* _Task requirements_
Every line holding "Achard" should be copied from the records below.
+++++
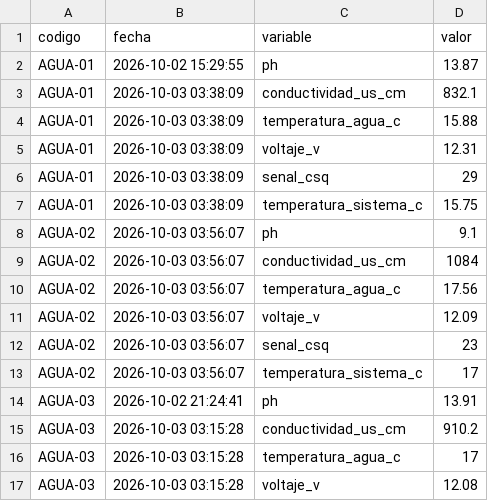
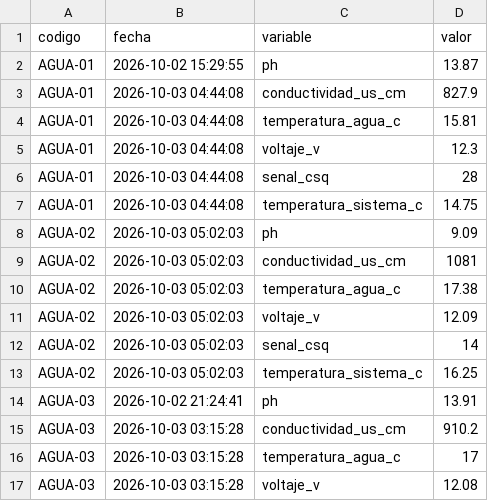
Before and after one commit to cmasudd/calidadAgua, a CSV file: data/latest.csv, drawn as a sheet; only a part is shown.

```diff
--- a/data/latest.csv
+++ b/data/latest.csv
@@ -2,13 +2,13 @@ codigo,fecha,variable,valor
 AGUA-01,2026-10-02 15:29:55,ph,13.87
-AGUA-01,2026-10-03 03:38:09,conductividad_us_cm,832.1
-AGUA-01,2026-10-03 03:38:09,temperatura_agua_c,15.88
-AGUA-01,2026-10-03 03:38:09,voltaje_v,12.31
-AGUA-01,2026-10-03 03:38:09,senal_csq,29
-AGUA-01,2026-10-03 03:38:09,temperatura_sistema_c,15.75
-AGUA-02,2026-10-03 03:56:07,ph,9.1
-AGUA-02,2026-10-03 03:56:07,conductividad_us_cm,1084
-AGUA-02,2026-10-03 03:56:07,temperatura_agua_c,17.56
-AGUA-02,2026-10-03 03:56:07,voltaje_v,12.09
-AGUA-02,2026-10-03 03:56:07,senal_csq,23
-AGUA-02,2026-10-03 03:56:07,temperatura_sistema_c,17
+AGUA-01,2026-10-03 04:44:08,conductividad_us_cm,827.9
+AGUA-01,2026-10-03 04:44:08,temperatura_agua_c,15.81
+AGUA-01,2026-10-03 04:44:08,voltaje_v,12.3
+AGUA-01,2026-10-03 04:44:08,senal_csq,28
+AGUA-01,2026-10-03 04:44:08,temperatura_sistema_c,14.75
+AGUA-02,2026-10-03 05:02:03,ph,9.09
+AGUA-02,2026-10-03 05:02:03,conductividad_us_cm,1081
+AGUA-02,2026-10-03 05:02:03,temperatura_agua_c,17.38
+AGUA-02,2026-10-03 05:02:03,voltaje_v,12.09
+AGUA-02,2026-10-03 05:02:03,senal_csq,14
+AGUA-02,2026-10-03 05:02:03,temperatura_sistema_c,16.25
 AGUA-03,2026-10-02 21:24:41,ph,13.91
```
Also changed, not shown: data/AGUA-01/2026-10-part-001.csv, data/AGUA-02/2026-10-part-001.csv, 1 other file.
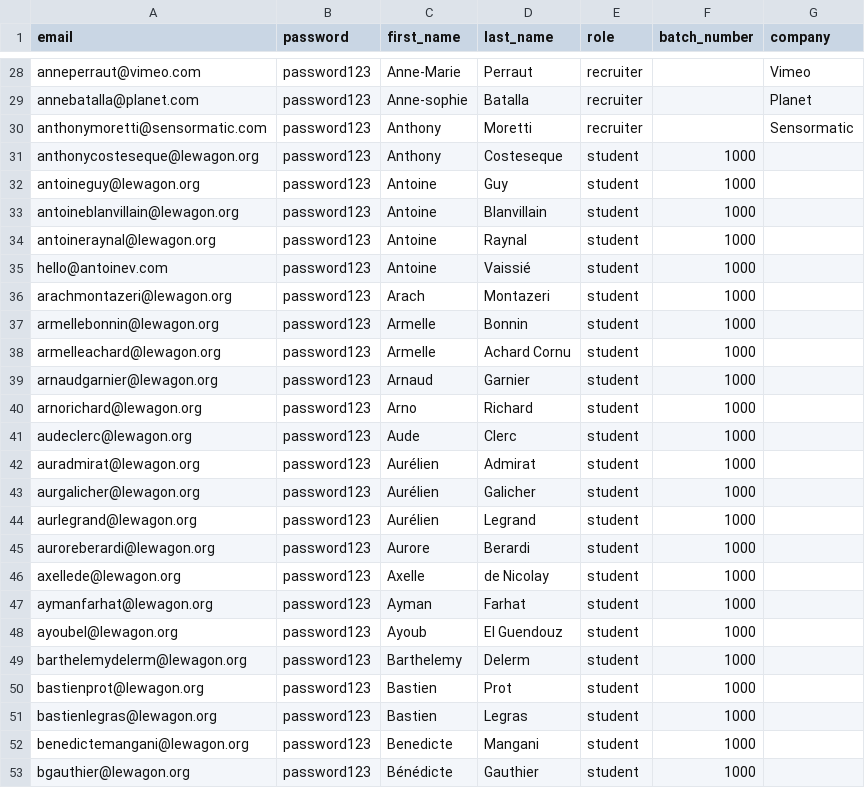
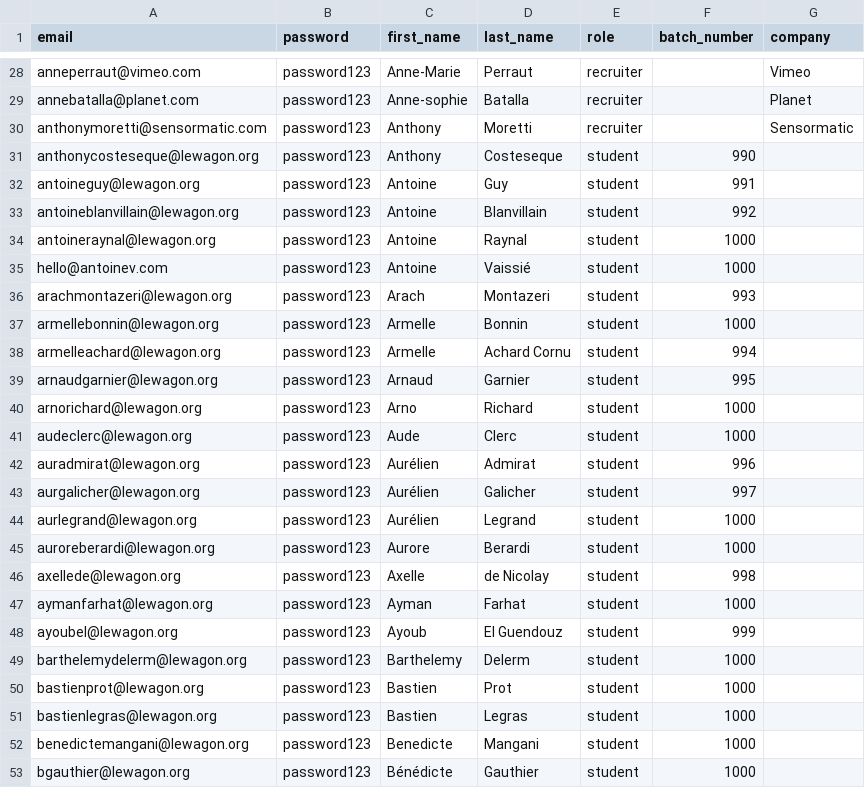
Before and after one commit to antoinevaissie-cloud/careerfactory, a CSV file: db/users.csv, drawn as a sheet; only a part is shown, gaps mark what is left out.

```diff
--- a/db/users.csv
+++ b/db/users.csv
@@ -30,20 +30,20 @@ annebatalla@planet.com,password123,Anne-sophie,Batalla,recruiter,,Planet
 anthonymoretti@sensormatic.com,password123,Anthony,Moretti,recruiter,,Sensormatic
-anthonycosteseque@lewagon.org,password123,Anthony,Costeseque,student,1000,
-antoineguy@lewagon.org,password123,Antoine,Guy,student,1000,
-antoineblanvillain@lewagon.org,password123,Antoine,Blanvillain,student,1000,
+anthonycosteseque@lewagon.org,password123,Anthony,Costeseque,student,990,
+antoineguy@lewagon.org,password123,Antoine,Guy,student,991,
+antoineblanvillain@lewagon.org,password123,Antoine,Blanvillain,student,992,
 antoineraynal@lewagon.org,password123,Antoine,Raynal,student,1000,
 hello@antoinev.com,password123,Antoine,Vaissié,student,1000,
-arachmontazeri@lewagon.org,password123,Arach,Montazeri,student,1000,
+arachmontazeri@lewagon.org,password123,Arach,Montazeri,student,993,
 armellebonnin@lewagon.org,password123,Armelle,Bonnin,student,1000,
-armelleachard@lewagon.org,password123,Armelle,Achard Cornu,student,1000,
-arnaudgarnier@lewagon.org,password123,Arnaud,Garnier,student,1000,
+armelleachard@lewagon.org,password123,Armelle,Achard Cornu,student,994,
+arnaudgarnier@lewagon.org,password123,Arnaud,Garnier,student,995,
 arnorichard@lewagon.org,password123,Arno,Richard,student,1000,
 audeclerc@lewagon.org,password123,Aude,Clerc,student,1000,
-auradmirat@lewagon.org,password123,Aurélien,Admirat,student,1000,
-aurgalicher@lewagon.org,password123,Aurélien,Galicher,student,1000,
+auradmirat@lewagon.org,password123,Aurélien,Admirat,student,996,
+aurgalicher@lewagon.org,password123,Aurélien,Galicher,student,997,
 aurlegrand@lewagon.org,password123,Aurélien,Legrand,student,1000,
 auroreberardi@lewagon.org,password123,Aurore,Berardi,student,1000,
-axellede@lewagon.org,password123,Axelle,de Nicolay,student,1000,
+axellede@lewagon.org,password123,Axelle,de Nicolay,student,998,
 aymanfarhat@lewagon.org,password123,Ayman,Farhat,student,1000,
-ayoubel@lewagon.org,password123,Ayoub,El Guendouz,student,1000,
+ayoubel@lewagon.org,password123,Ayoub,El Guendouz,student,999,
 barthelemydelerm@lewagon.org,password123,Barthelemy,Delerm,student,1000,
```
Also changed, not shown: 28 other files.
+++++
* _Solution to this exercise_
-armelleachard@lewagon.org,password123,Armelle,Achard Cornu,student,1000,
+armelleachard@lewagon.org,password123,Armelle,Achard Cornu,student,994,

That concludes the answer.